Instead of 2½ years, Rachel Duncan should spend about 2 years in federal prison because she has given authorities tips that led to more than a half-dozen drug-related arrests in Richland and Lexington counties, Assistant U.S. Attorney Winston Holliday wrote.
Last month, Duncan, 42, was sentenced after admitting she embezzled nearly $400,000 from the South Carolina Hospitality Association. The group’s former director said in a suicide note that the crime drove him to take his own life.
Two weeks later, prosecutors said, Duncan called Richland County authorities to report that methamphetamine was being cooked in an area hotel.

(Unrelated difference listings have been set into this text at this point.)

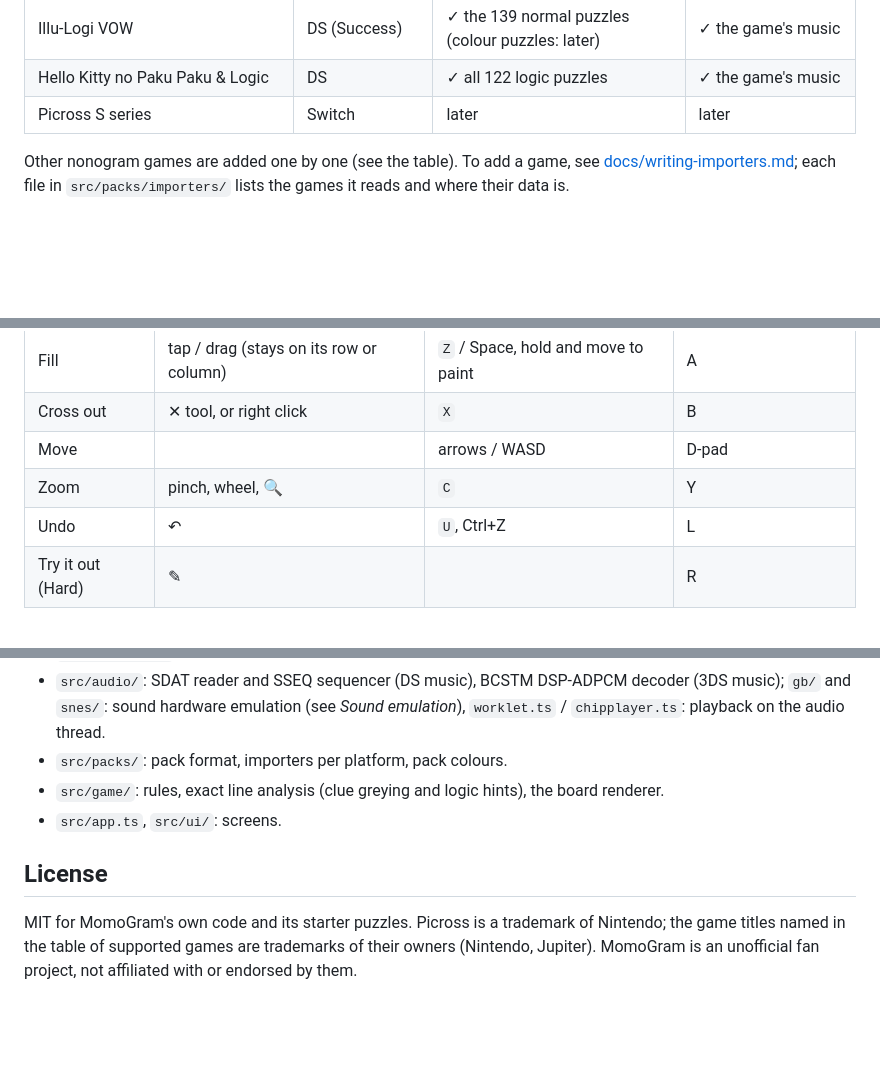
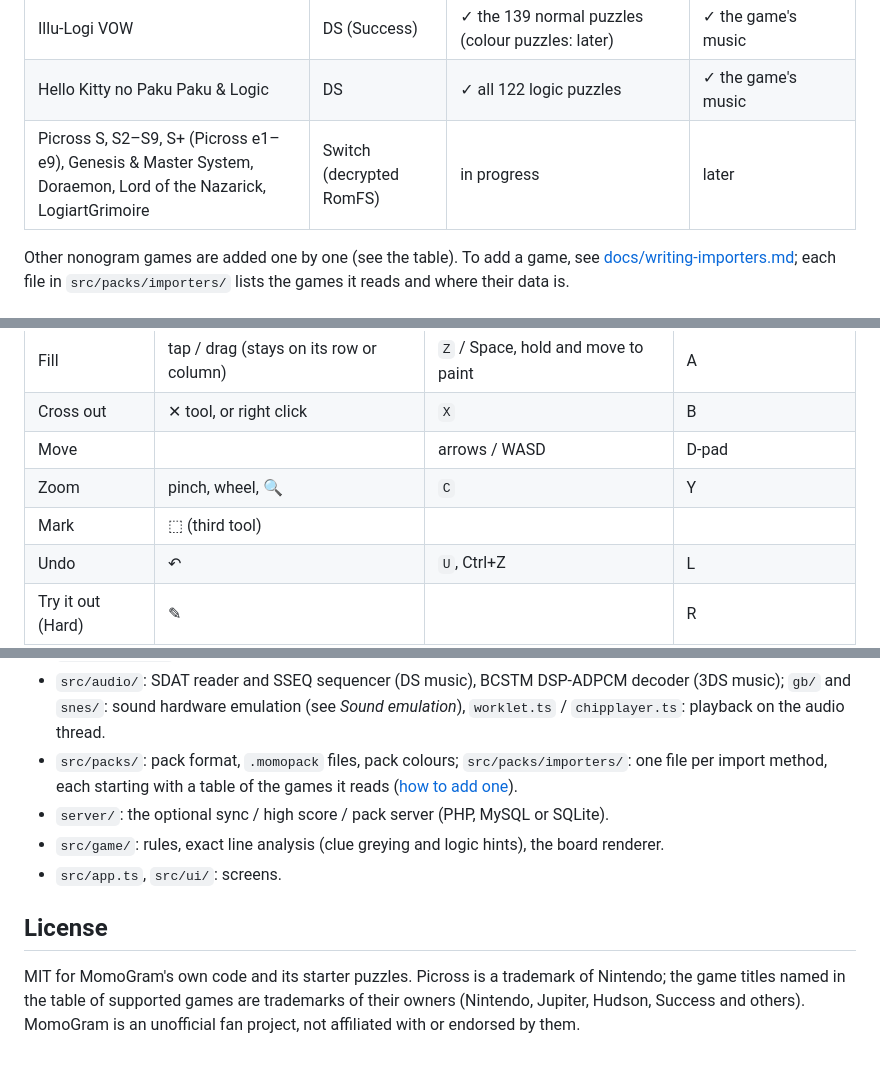
Before and after one commit to Emil007/MomoGram, a Markdown page: README.md, 3 parts joined by grey strips. Drawn GitHub-style; folded sections open; blank space fills up the shorter version.

```diff
--- a/README.md
+++ b/README.md
@@ -80,7 +81,7 @@ language's names. Do it once, keep the files, import them anywhere.
 | DS Puzzler: Nanpure Fan & Oekaki Logic, Challenge Me: Brain Puzzles, DS Puzzler Wi-Fi Taiou | DS (Success) | ✓ 500 picture logic puzzles each, in ten levels, with names (Challenge Me: five languages) | ✓ the game's music |
 | Illu-Logi VOW | DS (Success) | ✓ the 139 normal puzzles (colour puzzles: later) | ✓ the game's music |
 | Hello Kitty no Paku Paku & Logic | DS | ✓ all 122 logic puzzles | ✓ the game's music |
-| Picross S series | Switch | later | later |
+| Picross S, S2–S9, S+ (Picross e1–e9), Genesis & Master System, Doraemon, Lord of the Nazarick, LogiartGrimoire | Switch (decrypted RomFS) | in progress | later |
 
 Other nonogram games are added one by one (see the table). To add a game, see [docs/writing-importers.md](docs/writing-importers.md); each file in `src/packs/importers/` lists the games it reads and where their data is.
 
@@ -182,6 +173,7 @@ If you want to, you can run a small server on your own web space (PHP with MySQL
 | Cross out | ✕ tool, or right click | `X` | B |
 | Move | | arrows / WASD | D-pad |
 | Zoom | pinch, wheel, 🔍 | `C` | Y |
+| Mark | ⬚ (third tool) | | |
 | Undo | ↶ | `U`, Ctrl+Z | L |
 | Try it out (Hard) | ✎ | | R |
 | Menu | ☰ | Esc | Start |
@@ -207,7 +199,8 @@ APK via Capacitor, released when `version` in `package.json` changes).
 - `src/rom/dsgfx.ts`: DS OBJ cells (4bpp, 2D mapping) for the solved pictures.
 - `src/rom/ctr.ts`: decrypted 3DS containers (NCSD / NCCH / CIA), RomFS, icon, LZ11.
 - `src/audio/`: SDAT reader and SSEQ sequencer (DS music), BCSTM DSP-ADPCM decoder (3DS music); `gb/` and `snes/`: sound hardware emulation (see *Sound emulation*), `worklet.ts` / `chipplayer.ts`: playback on the audio thread.
-- `src/packs/`: pack format, importers per platform, pack colours.
+- `src/packs/`: pack format, `.momopack` files, pack colours; `src/packs/importers/`: one file per import method, each starting with a table of the games it reads ([how to add one](docs/writing-importers.md)).
+- `server/`: the optional sync / high score / pack server (PHP, MySQL or SQLite).
 - `src/game/`: rules, exact line analysis (clue greying and logic hints), the board renderer.
 - `src/app.ts`, `src/ui/`: screens.
 </details>
@@ -215,5 +208,5 @@ APK via Capacitor, released when `version` in `package.json` changes).
 ## License
 
 MIT for MomoGram's own code and its starter puzzles. Picross is a trademark of Nintendo; the game titles
-named in the table of supported games are trademarks of their owners (Nintendo, Jupiter). MomoGram is an
+named in the table of supported games are trademarks of their owners (Nintendo, Jupiter, Hudson, Success and others). MomoGram is an
 unofficial fan project, not affiliated with or endorsed by them.
```
Also changed, not shown: other parts of README.md (+39 -48 lines), docs/screenshots/desktop-play.png, docs/screenshots/phone-home.png, docs/screenshots/phone-play.png, docs/screenshots/phone-puzzles.png, docs/screenshots/phone-solved.png.
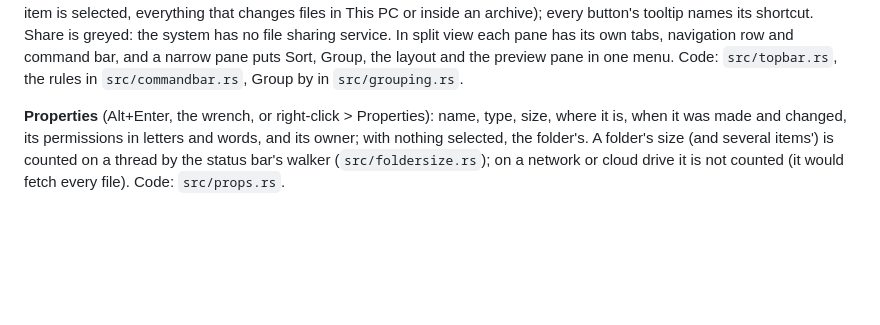
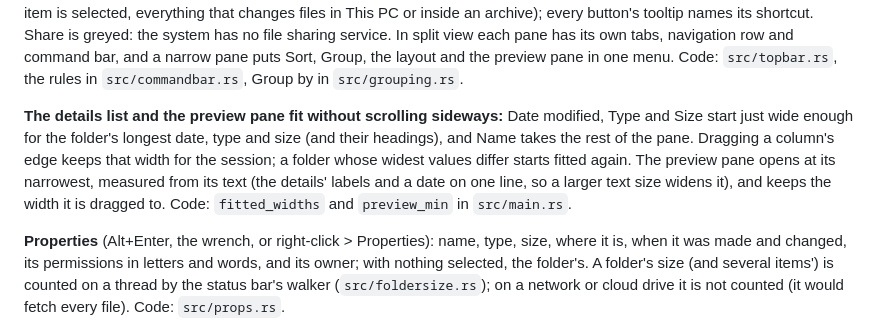
Before and after one commit to Artifex-Technologies/Yggdrasil, a Markdown page: docs/keys/minos.md, the part around the change. Drawn GitHub-style; blank space fills up the shorter version.

```diff
--- a/docs/keys/minos.md
+++ b/docs/keys/minos.md
@@ -28,6 +28,12 @@ item is selected, everything that changes files in This PC or inside an archive)
 Share is greyed: the system has no file sharing service. In split view each pane has its own tabs, navigation row and command
 bar, and a narrow pane puts Sort, Group, the layout and the preview pane in one menu. Code: `src/topbar.rs`, the rules in
 `src/commandbar.rs`, Group by in `src/grouping.rs`.
+
+**The details list and the preview pane fit without scrolling sideways:** Date modified, Type and Size start just wide enough
+for the folder's longest date, type and size (and their headings), and Name takes the rest of the pane. Dragging a column's edge
+keeps that width for the session; a folder whose widest values differ starts fitted again. The preview pane opens at its
+narrowest, measured from its text (the details' labels and a date on one line, so a larger text size widens it), and keeps the
+width it is dragged to. Code: `fitted_widths` and `preview_min` in `src/main.rs`.
 
 **Properties** (Alt+Enter, the wrench, or right-click > Properties): name, type, size, where it is, when it was made and changed, its permissions in
 letters and words, and its owner; with nothing selected, the folder's. A folder's size (and several items') is counted on a
```
Also changed, not shown: assets/screenshots/minos-explorer.png, assets/screenshots/minos-privacy-menu.png, 2 other files.
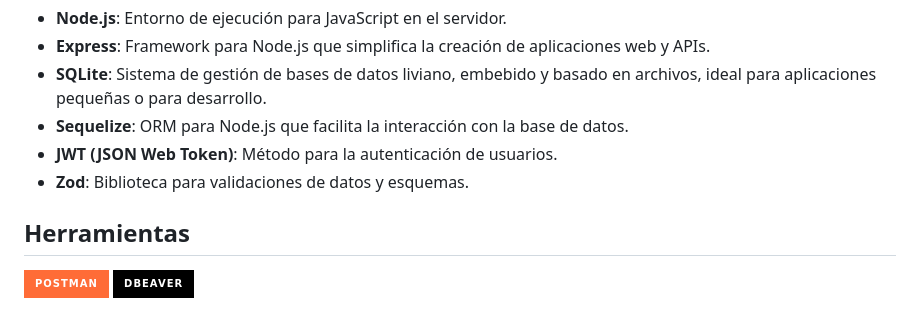
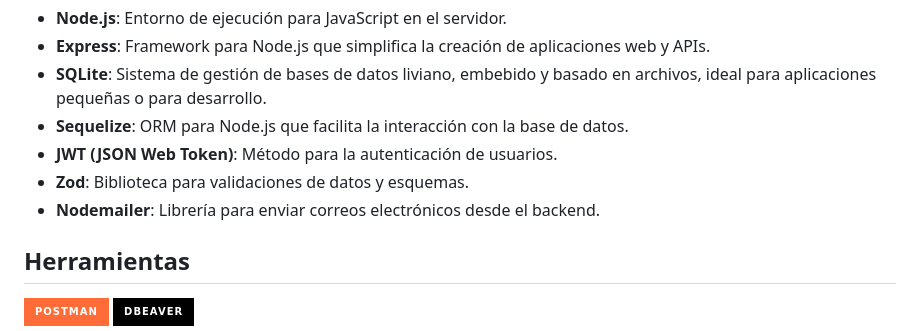
Before and after one commit to SmaniaMatias20/SP-PrograIII, a Markdown page: README.md, the part around one of its changes. GitHub-like rendering; badges without logos.

```diff
--- a/README.md
+++ b/README.md
@@ -75,6 +75,7 @@ El panel está protegido por autenticación, garantizando que solo los usuarios
 - **Sequelize**: ORM para Node.js que facilita la interacción con la base de datos.
 - **JWT (JSON Web Token)**: Método para la autenticación de usuarios.
 - **Zod**: Biblioteca para validaciones de datos y esquemas.
+- **Nodemailer**: Librería para enviar correos electrónicos desde el backend.
 
 
 ## Herramientas
```
Also changed, not shown: other parts of README.md (+1 -1 lines).
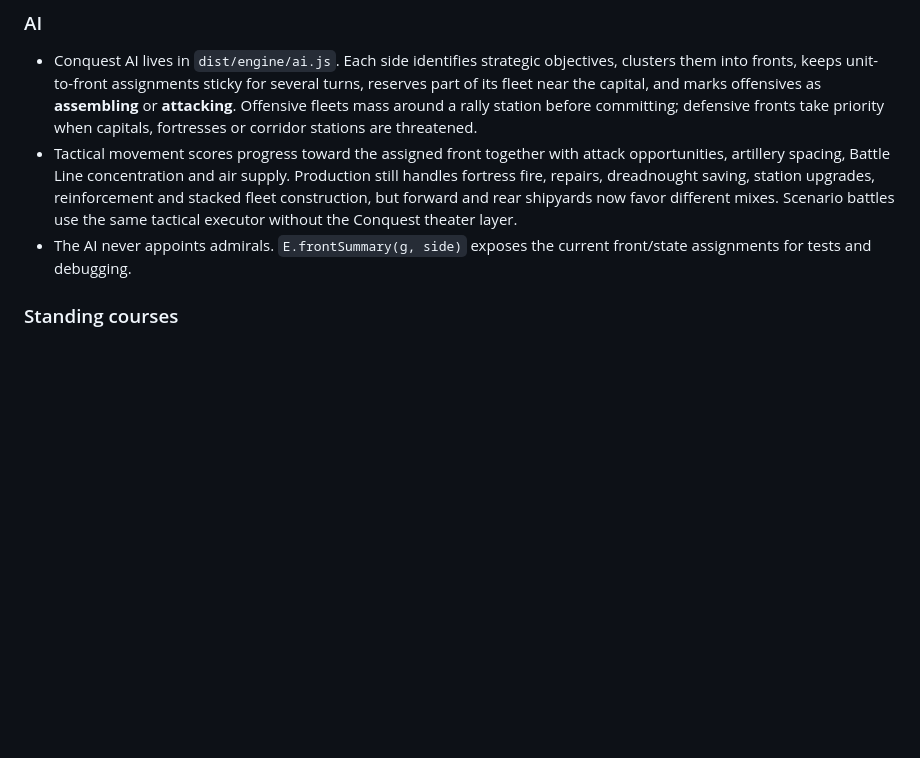
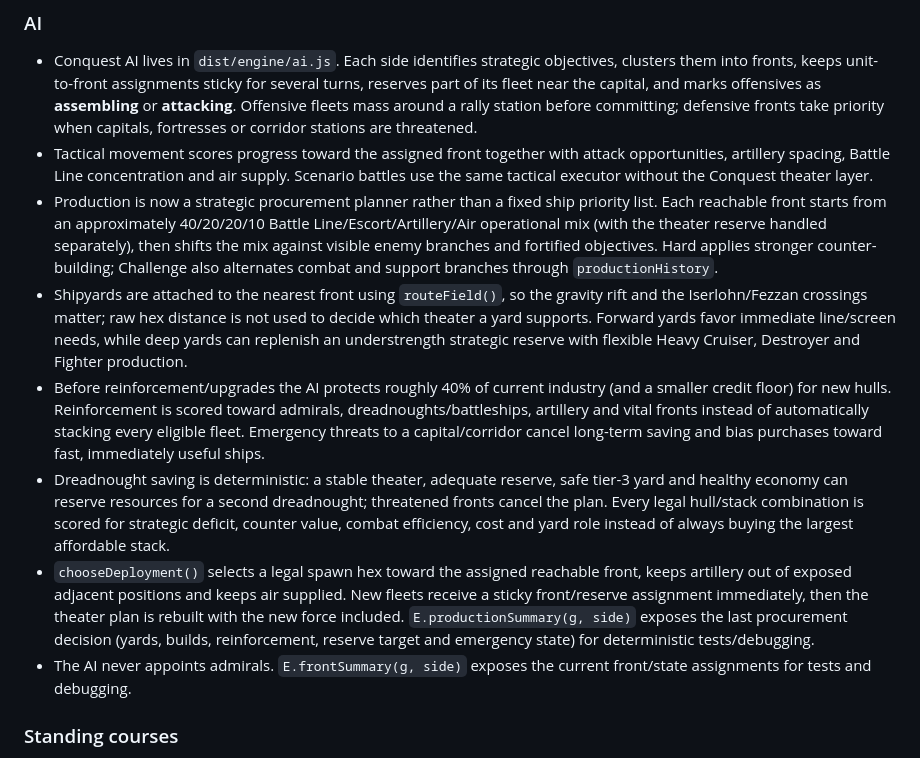
Before and after one commit to user2421423/LOGH, a Markdown page: HANDOFF.md, the part around the change. Rendered like a GitHub page; blank space fills up the shorter version.

Commit message:
Document front-aware production AI

```diff
--- a/HANDOFF.md
+++ b/HANDOFF.md
@@ -176,9 +176,28 @@ chapter map with completion, best stars, remaining rewards and the next chapter.
   offensives as **assembling** or **attacking**. Offensive fleets mass around a rally station before committing;
   defensive fronts take priority when capitals, fortresses or corridor stations are threatened.
 - Tactical movement scores progress toward the assigned front together with attack opportunities, artillery spacing,
-  Battle Line concentration and air supply. Production still handles fortress fire, repairs, dreadnought saving,
-  station upgrades, reinforcement and stacked fleet construction, but forward and rear shipyards now favor different
-  mixes. Scenario battles use the same tactical executor without the Conquest theater layer.
+  Battle Line concentration and air supply. Scenario battles use the same tactical executor without the Conquest
+  theater layer.
+- Production is now a strategic procurement planner rather than a fixed ship priority list. Each reachable front
+  starts from an approximately 40/20/20/10 Battle Line/Escort/Artillery/Air operational mix (with the theater reserve
+  handled separately), then shifts the mix against visible enemy branches and fortified objectives. Hard applies
+  stronger counter-building; Challenge also alternates combat and support branches through `productionHistory`.
+- Shipyards are attached to the nearest front using `routeField()`, so the gravity rift and the Iserlohn/Fezzan
+  crossings matter; raw hex distance is not used to decide which theater a yard supports. Forward yards favor immediate
+  line/screen needs, while deep yards can replenish an understrength strategic reserve with flexible Heavy Cruiser,
+  Destroyer and Fighter production.
+- Before reinforcement/upgrades the AI protects roughly 40% of current industry (and a smaller credit floor) for new
+  hulls. Reinforcement is scored toward admirals, dreadnoughts/battleships, artillery and vital fronts instead of
+  automatically stacking every eligible fleet. Emergency threats to a capital/corridor cancel long-term saving and
+  bias purchases toward fast, immediately useful ships.
+- Dreadnought saving is deterministic: a stable theater, adequate reserve, safe tier-3 yard and healthy economy can
+  reserve resources for a second dreadnought; threatened fronts cancel the plan. Every legal hull/stack combination is
+  scored for strategic deficit, counter value, combat efficiency, cost and yard role instead of always buying the
+  largest affordable stack.
+- `chooseDeployment()` selects a legal spawn hex toward the assigned reachable front, keeps artillery out of exposed
+  adjacent positions and keeps air supplied. New fleets receive a sticky front/reserve assignment immediately, then
+  the theater plan is rebuilt with the new force included. `E.productionSummary(g, side)` exposes the last procurement
+  decision (yards, builds, reinforcement, reserve target and emergency state) for deterministic tests/debugging.
 - The AI never appoints admirals. `E.frontSummary(g, side)` exposes the current front/state assignments for tests
   and debugging.
 
```
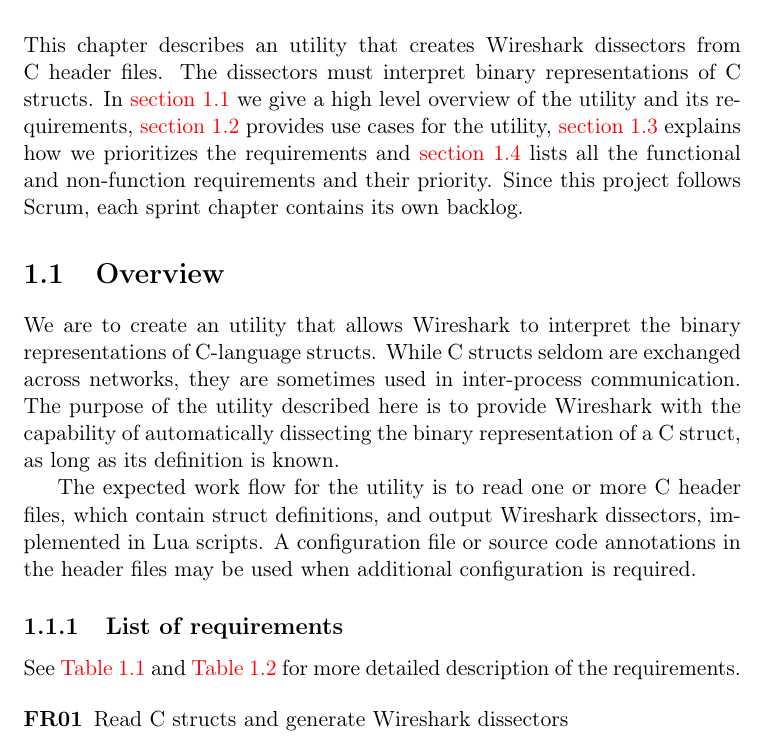
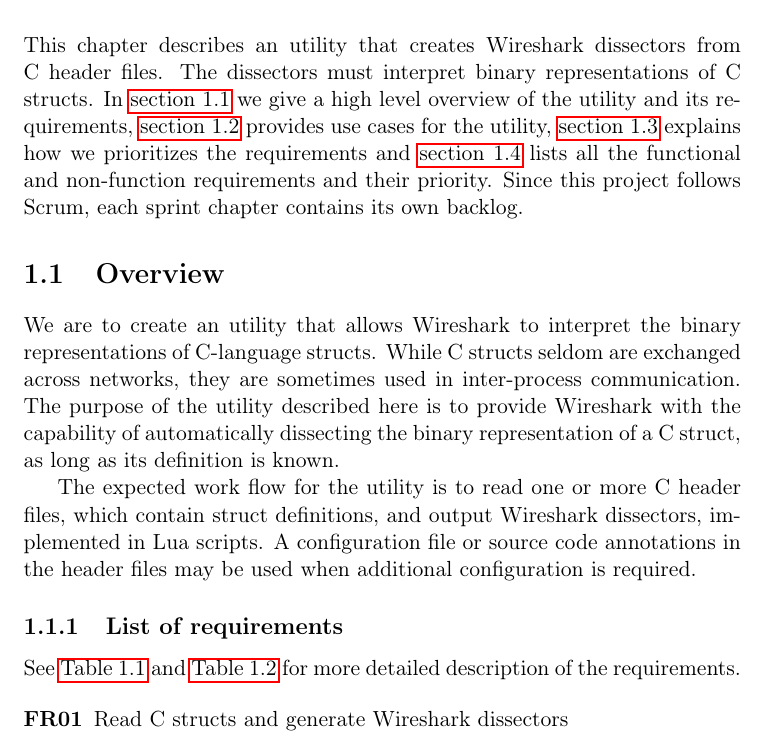
Before and after one commit to eventh/kpro9, a LaTeX document (report/requirements_standalone.tex): part of page 1 of 4, cut so that both start at the same text. Compiled offline with pdfLaTeX.

Commit message:
Added some latex packages

```diff
--- a/report/requirements_standalone.tex
+++ b/report/requirements_standalone.tex
@@ -10,20 +10,12 @@
 \usepackage{float} % position of figures
 \usepackage{paralist} % inline lists
 \usepackage{verbatim} % multiline comments
+\usepackage[table]{xcolor} % table row coloring
+\usepackage{booktabs} % Professional tables
+\usepackage{array}
 
-%\setcounter{tocdepth}{1} % Depth of table of contents
-
-% Configure links in pdfs
-\hypersetup{
-    bookmarksopen=false, % Hide bookmarks menu
-    colorlinks=true, % Don't wrap links in colored boxes
-}
-
-\title{Wireshark:\\ Automated generation of protocol dissectors\\
-		Project Requirements}
-\author{by Erik Bergersen, Sondre Johan Mannsverk,\\ Terje Snarby,
-		Even Wiik Thomassen, Lars Solvoll Tønder,\\ Sigurd Wien
-		and Jaroslav Fibichr}
+\title{Project Requirements}
+\author{Kpro group 9}
 \date{\today}
 
 \begin{document}
```
Also changed, not shown: report/plan_standalone.tex (+3 -2 lines), report/report.tex (+2 -0 lines), report/sprint1_standalone.tex (+7 -16 lines).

Also in August, Duncan and her husband called authorities to report that methamphetamine was being distributed in Lexington County, prosecutors said. Two people were arrested in that case, prosecutors said.
Duncan has been free until she reports to prison later this year, and her attorney didn’t immediately return a message Friday.
Duncan was the accounting director for the association, which lobbies on behalf of South Carolina’s multibillion dollar tourism industry.
She pleaded guilty to tax evasion and wire fraud charges and was initially charged with stealing nearly $500,000 – but prosecutors said they could prove she had taken only just over $367,000, which she has been ordered to repay.
Duncan said she stole the money to support a decadeslong addiction to gambling. In addition to the drug cases, prosecutors have said that Duncan has also been helping them in an investigation into video gambling.
It was when executive director Tom Sponseller went missing earlier this year that a probe by federal authorities into the group’s finances came to light, revealing that an audit had shown $480,000 missing from the association’s coffers.
Authorities drew no link between Sponseller and the missing money. But 10 days after his February disappearance, Sponseller’s body was found in a locked room in the parking garage of his office building. Authorities determined that he had shot himself after investigators found a gun beside his body and the weapon’s packaging inside his locked office desk.
Authorities also discovered a three-page note, in which Sponseller described Duncan’s confession to stealing the money and how despondent he was over her betrayal and misdeeds, as they happened on his watch. Both prosecutors and U.S. District Judge Joseph F. Anderson Jr. made it clear that they drew no direct link between Duncan’s actions and Sponseller’s death.